**EXERCISE DESCRIPTION**
Where does the string "file" appear in the records? Copy every line that contains it.

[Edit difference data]
⁂

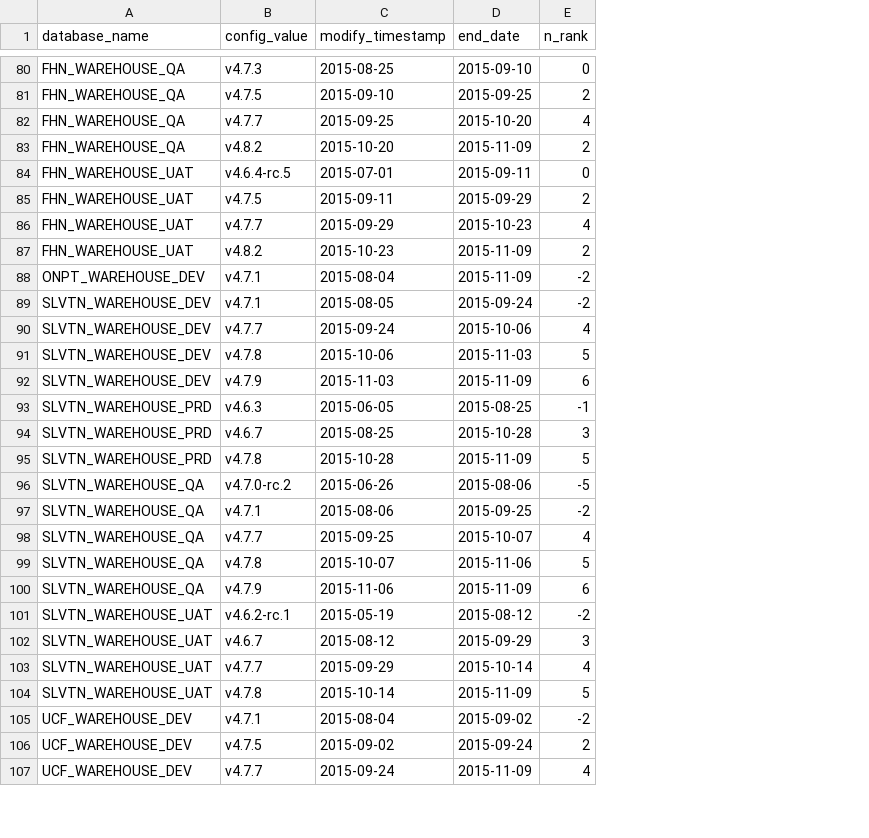
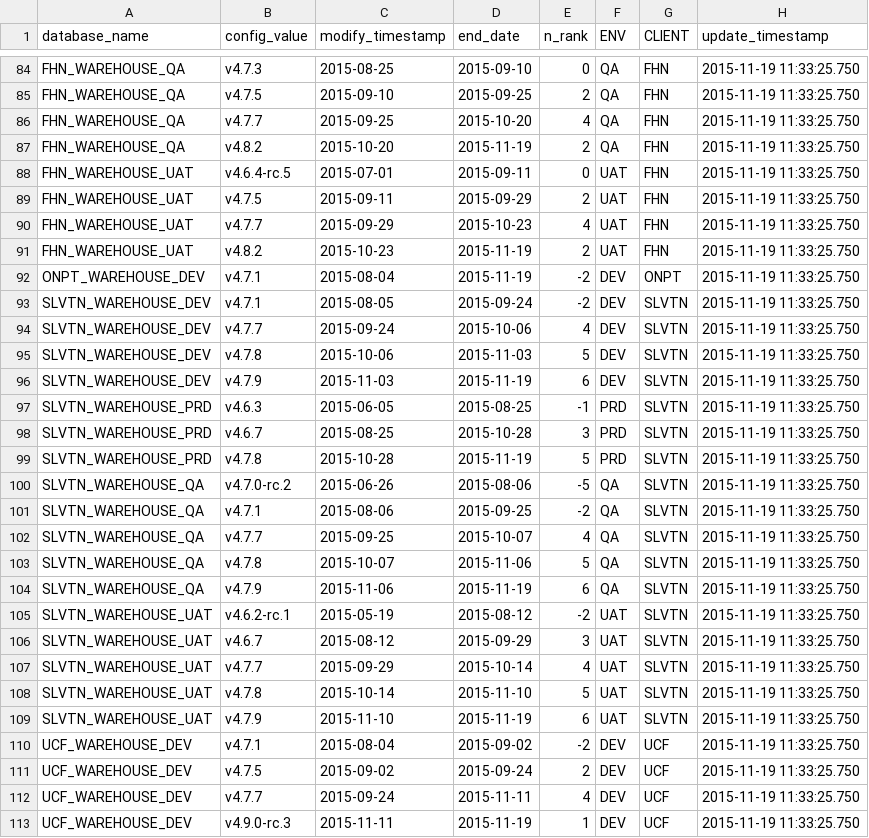
Before and after one commit to smnioffe/web, a CSV file: config_output/versionhistory/data.csv, drawn as a sheet; only a part is shown, gaps mark what is left out; addresses are those after the commit; the diff covers the shown part only; the diff names each change by its address in the sheet, - before the commit and + after, or states it on an @@ line.

Commit message:
updatinf labs data

```diff
--- a/config_output/versionhistory/data.csv
+++ b/config_output/versionhistory/data.csv
+column F (ENV), rows 84-108: QA | QA | QA | QA | UAT | UAT | UAT | UAT | DEV | DEV | DEV | DEV | DEV | PRD | PRD | PRD | QA | QA | QA | QA | QA | UAT | UAT | UAT | UAT; rows 110-112: all DEV
+column G (CLIENT), rows 84-108: FHN | FHN | FHN | FHN | FHN | FHN | FHN | FHN | ONPT | SLVTN | SLVTN | SLVTN | SLVTN | SLVTN | SLVTN | SLVTN | SLVTN | SLVTN | SLVTN | SLVTN | SLVTN | SLVTN | SLVTN | SLVTN | SLVTN; rows 110-112: all UCF
+column H (update_timestamp), rows 84-108: all 2015-11-19 11:33:25.750; rows 110-112: all 2015-11-19 11:33:25.750
-D87 (end_date): 2015-11-09
+D87 (end_date): 2015-11-19
-D91:D92 (end_date): 2015-11-09
+D91:D92 (end_date): 2015-11-19
-D96 (end_date): 2015-11-09
+D96 (end_date): 2015-11-19
-D99 (end_date): 2015-11-09
+D99 (end_date): 2015-11-19
-D104 (end_date): 2015-11-09
+D104 (end_date): 2015-11-19
-D108 (end_date): 2015-11-09
+D108 (end_date): 2015-11-10
+row 109: SLVTN_WAREHOUSE_UAT | v4.7.9 | 2015-11-10 | 2015-11-19 | 6 | UAT | SLVTN | 2015-11-19 11:33:25.750
-D112 (end_date): 2015-11-09
+D112 (end_date): 2015-11-11
+row 113: UCF_WAREHOUSE_DEV | v4.9.0-rc.3 | 2015-11-11 | 2015-11-19 | 1 | DEV | UCF | 2015-11-19 11:33:25.750
```
Also changed, not shown: 6 added rows and 30 edited cells elsewhere in this file, config_output/data/report_output.csv.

⁂

**RESULT OF THE EXERCISE**
Before and after one commit to smnioffe/web, a CSV file: config_output/versionhistory/data.csv, drawn as a sheet; only a part is shown, gaps mark what is left out; addresses are those after the commit; the diff covers the shown part only; the diff names each change by its address in the sheet, - before the commit and + after, or states it on an @@ line.
Also changed, not shown: 6 added rows and 30 edited cells elsewhere in this file, config_output/data/report_output.csv.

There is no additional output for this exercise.